■ **Dataset content**:
·····

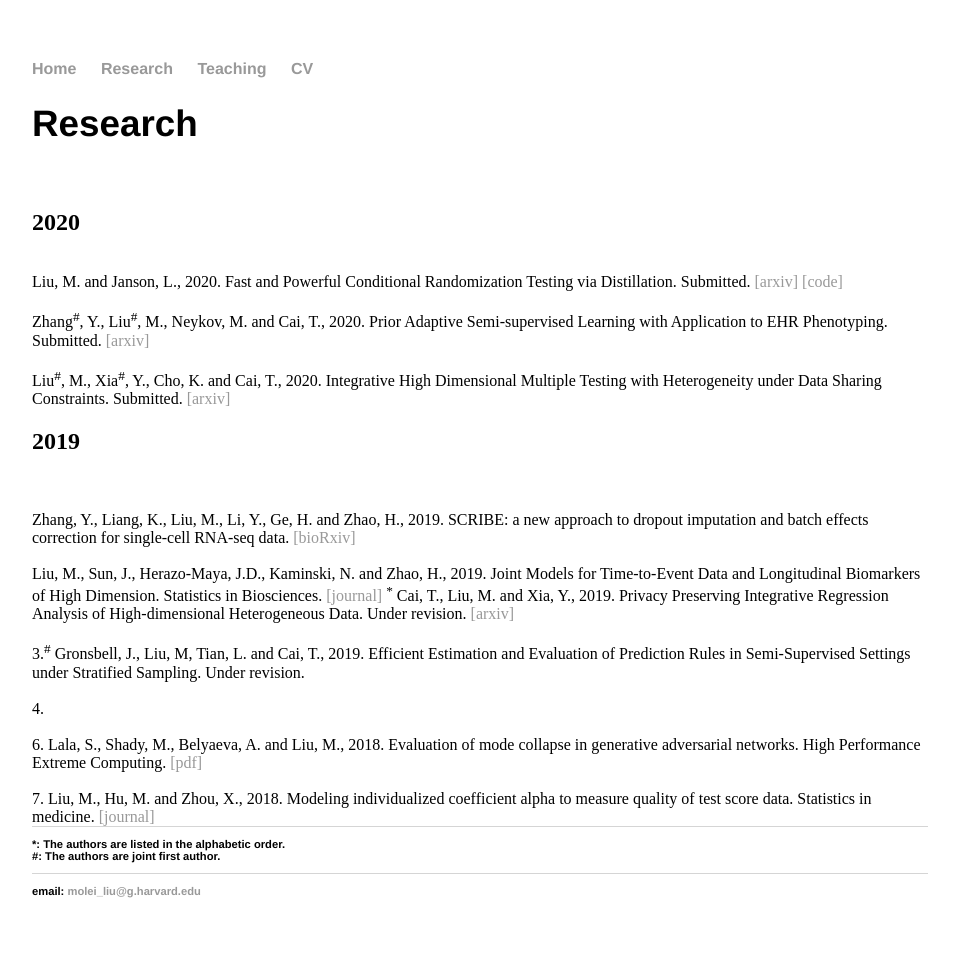
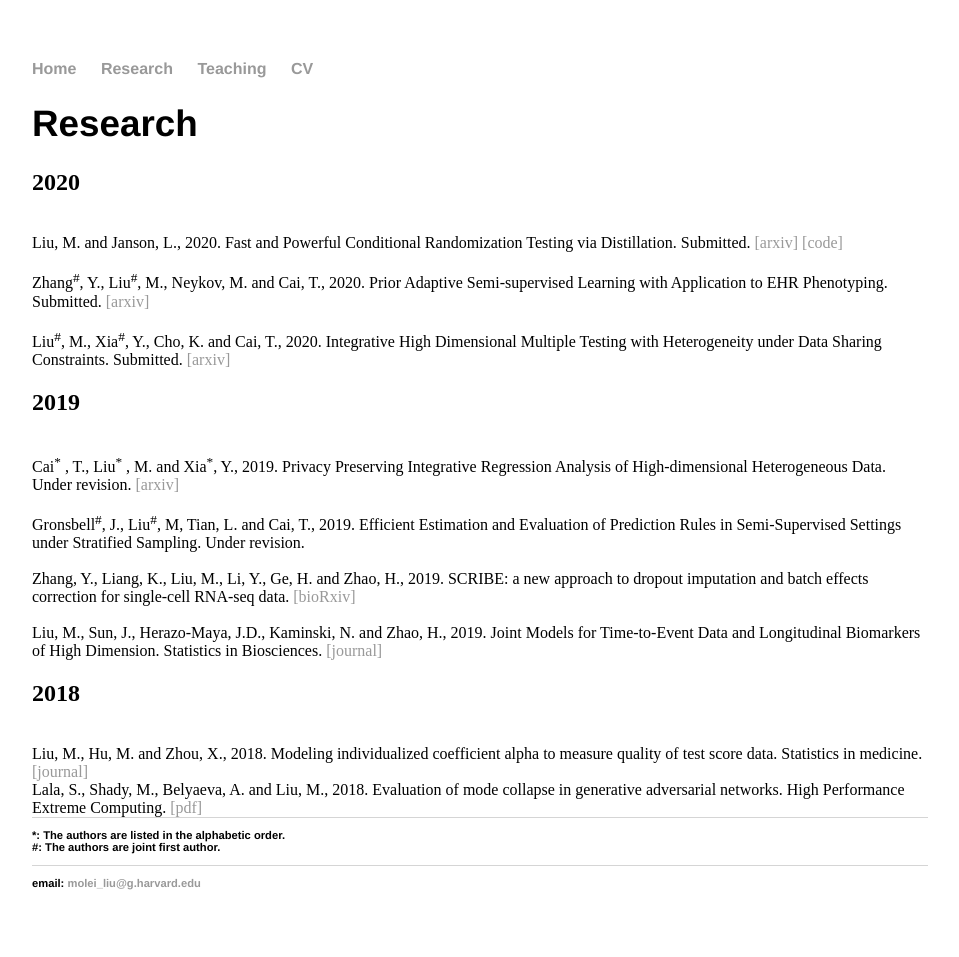
Before and after one commit to moleibobliu/moleibobliu.github.io, a Jekyll site: the page built from pub/index.html, in a window 1280 px wide. Shown: the whole page, without its empty margins (160-1119 px from the left). Built offline with Jekyll 4.4.1, drawn with Linux system fonts in a browser that asks for light colours.

Commit message:
Update index.html

```diff
--- a/pub/index.html
+++ b/pub/index.html
@@ -4,7 +4,7 @@ title: Molei Liu
 ---
 <div class="blurb">
 	<h1> Research </h1>
-	<p>   <br \> <h2> 2020 </h2>
+	<p>   <h2> 2020 </h2>
 	<br \>  Liu, M. and Janson, L., 2020.
 		Fast and Powerful Conditional Randomization Testing via Distillation.
 		Submitted. <a href="https://arxiv.org/abs/2006.03980"> [arxiv] </a>
@@ -18,39 +18,32 @@ title: Molei Liu
 		Integrative High Dimensional Multiple Testing with Heterogeneity under Data Sharing Constraints.
 		Submitted. <a href="https://arxiv.org/abs/2004.00816"> [arxiv] </a>
 
-	<br \> <h2> 2019 </h2>
-
+	<h2> 2019 </h2>
+	<br \>  Cai<sup>*</sup> , T., Liu<sup>*</sup> , M. and Xia<sup>*</sup>, Y., 2019.
+		Privacy Preserving Integrative Regression Analysis of High-dimensional Heterogeneous Data.
+		Under revision. <a href="https://arxiv.org/abs/2006.03980"> [arxiv] </a>
+	<br \>
+	<br \>  Gronsbell<sup>#</sup>, J., Liu<sup>#</sup>, M, Tian, L. and Cai, T., 2019.
+		Efficient Estimation and Evaluation of Prediction Rules in Semi-Supervised Settings under Stratified Sampling.
+		Under revision.
 	<br \>
         <br \>  Zhang, Y., Liang, K., Liu, M., Li, Y., Ge, H. and Zhao, H., 2019.
-                  SCRIBE: a new approach to dropout imputation and batch effects correction for single-cell RNA-seq data.
-                  <a href="https://www.biorxiv.org/content/10.1101/793463v2.abstract"> [bioRxiv] </a>
+                SCRIBE: a new approach to dropout imputation and batch effects correction for single-cell RNA-seq data.
+                <a href="https://www.biorxiv.org/content/10.1101/793463v2.abstract"> [bioRxiv] </a>
 	<br \>
 	<br \>  Liu, M., Sun, J., Herazo-Maya, J.D., Kaminski, N. and Zhao, H., 2019.
 		Joint Models for Time-to-Event Data and Longitudinal Biomarkers of High Dimension.
 		Statistics in Biosciences. <a href="https://link.springer.com/article/10.1007/s12561-019-09256-0"> [journal] </a>
 
-
-	 <sup>*</sup> Cai, T., Liu, M. and Xia, Y., 2019.
-		Privacy Preserving Integrative Regression Analysis of High-dimensional Heterogeneous Data.
-		Under revision. <a href="https://arxiv.org/abs/2006.03980"> [arxiv] </a>
-        <br \>
-
-	<br \> 3.<sup>#</sup> Gronsbell, J., Liu, M, Tian, L. and Cai, T., 2019.
-		Efficient Estimation and Evaluation of Prediction Rules in Semi-Supervised Settings under Stratified Sampling.
-		Under revision.
-	<br \>
-	<br \> 4.
-	<br \>
-
-	<br \> 6. Lala, S., Shady, M., Belyaeva, A. and Liu, M., 2018.
+	<h2> 2018 </h2>
+	<br \>   Liu, M., Hu, M. and Zhou, X., 2018.
+                 Modeling individualized coefficient alpha to measure quality of test score data.
+                 Statistics in medicine. <a href="https://onlinelibrary.wiley.com/doi/abs/10.1002/sim.7812"> [journal] </a>
+	<br \>   Lala, S., Shady, M., Belyaeva, A. and Liu, M., 2018.
                  Evaluation of mode collapse in generative adversarial networks.
                  High Performance Extreme Computing. <a href="http://www.ieee-hpec.org/2018/2018program/index_htm_files/124.pdf"> [pdf] </a>
         <br \>
-        <br \> 7. Liu, M., Hu, M. and Zhou, X., 2018.
-                 Modeling individualized coefficient alpha to measure quality of test score data.
-                 Statistics in medicine. <a href="https://onlinelibrary.wiley.com/doi/abs/10.1002/sim.7812"> [journal] </a>
-
-        </h1>
+	</h1>
 	<footer>
 	    <ul>
 	           <li> *: The authors are listed in the alphabetic order. </a></li>
```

·····

■ **Your objective**: Please copy out the whole listing exactly, minus its pictures.

■ **Result below**:
Before and after one commit to moleibobliu/moleibobliu.github.io, a Jekyll site: the page built from pub/index.html, in a window 1280 px wide. Shown: the whole page, without its empty margins (160-1119 px from the left). Built offline with Jekyll 4.4.1, drawn with Linux system fonts in a browser that asks for light colours.

Commit message:
Update index.html

```diff
--- a/pub/index.html
+++ b/pub/index.html
@@ -4,7 +4,7 @@ title: Molei Liu
 ---
 <div class="blurb">
 	<h1> Research </h1>
-	<p>   <br \> <h2> 2020 </h2>
+	<p>   <h2> 2020 </h2>
 	<br \>  Liu, M. and Janson, L., 2020.
 		Fast and Powerful Conditional Randomization Testing via Distillation.
 		Submitted. <a href="https://arxiv.org/abs/2006.03980"> [arxiv] </a>
@@ -18,39 +18,32 @@ title: Molei Liu
 		Integrative High Dimensional Multiple Testing with Heterogeneity under Data Sharing Constraints.
 		Submitted. <a href="https://arxiv.org/abs/2004.00816"> [arxiv] </a>
 
-	<br \> <h2> 2019 </h2>
-
+	<h2> 2019 </h2>
+	<br \>  Cai<sup>*</sup> , T., Liu<sup>*</sup> , M. and Xia<sup>*</sup>, Y., 2019.
+		Privacy Preserving Integrative Regression Analysis of High-dimensional Heterogeneous Data.
+		Under revision. <a href="https://arxiv.org/abs/2006.03980"> [arxiv] </a>
+	<br \>
+	<br \>  Gronsbell<sup>#</sup>, J., Liu<sup>#</sup>, M, Tian, L. and Cai, T., 2019.
+		Efficient Estimation and Evaluation of Prediction Rules in Semi-Supervised Settings under Stratified Sampling.
+		Under revision.
 	<br \>
         <br \>  Zhang, Y., Liang, K., Liu, M., Li, Y., Ge, H. and Zhao, H., 2019.
-                  SCRIBE: a new approach to dropout imputation and batch effects correction for single-cell RNA-seq data.
-                  <a href="https://www.biorxiv.org/content/10.1101/793463v2.abstract"> [bioRxiv] </a>
+                SCRIBE: a new approach to dropout imputation and batch effects correction for single-cell RNA-seq data.
+                <a href="https://www.biorxiv.org/content/10.1101/793463v2.abstract"> [bioRxiv] </a>
 	<br \>
 	<br \>  Liu, M., Sun, J., Herazo-Maya, J.D., Kaminski, N. and Zhao, H., 2019.
 		Joint Models for Time-to-Event Data and Longitudinal Biomarkers of High Dimension.
 		Statistics in Biosciences. <a href="https://link.springer.com/article/10.1007/s12561-019-09256-0"> [journal] </a>
 
-
-	 <sup>*</sup> Cai, T., Liu, M. and Xia, Y., 2019.
-		Privacy Preserving Integrative Regression Analysis of High-dimensional Heterogeneous Data.
-		Under revision. <a href="https://arxiv.org/abs/2006.03980"> [arxiv] </a>
-        <br \>
-
-	<br \> 3.<sup>#</sup> Gronsbell, J., Liu, M, Tian, L. and Cai, T., 2019.
-		Efficient Estimation and Evaluation of Prediction Rules in Semi-Supervised Settings under Stratified Sampling.
-		Under revision.
-	<br \>
-	<br \> 4.
-	<br \>
-
-	<br \> 6. Lala, S., Shady, M., Belyaeva, A. and Liu, M., 2018.
+	<h2> 2018 </h2>
+	<br \>   Liu, M., Hu, M. and Zhou, X., 2018.
+                 Modeling individualized coefficient alpha to measure quality of test score data.
+                 Statistics in medicine. <a href="https://onlinelibrary.wiley.com/doi/abs/10.1002/sim.7812"> [journal] </a>
+	<br \>   Lala, S., Shady, M., Belyaeva, A. and Liu, M., 2018.
                  Evaluation of mode collapse in generative adversarial networks.
                  High Performance Extreme Computing. <a href="http://www.ieee-hpec.org/2018/2018program/index_htm_files/124.pdf"> [pdf] </a>
         <br \>
-        <br \> 7. Liu, M., Hu, M. and Zhou, X., 2018.
-                 Modeling individualized coefficient alpha to measure quality of test score data.
-                 Statistics in medicine. <a href="https://onlinelibrary.wiley.com/doi/abs/10.1002/sim.7812"> [journal] </a>
-
-        </h1>
+	</h1>
 	<footer>
 	    <ul>
 	           <li> *: The authors are listed in the alphabetic order. </a></li>
```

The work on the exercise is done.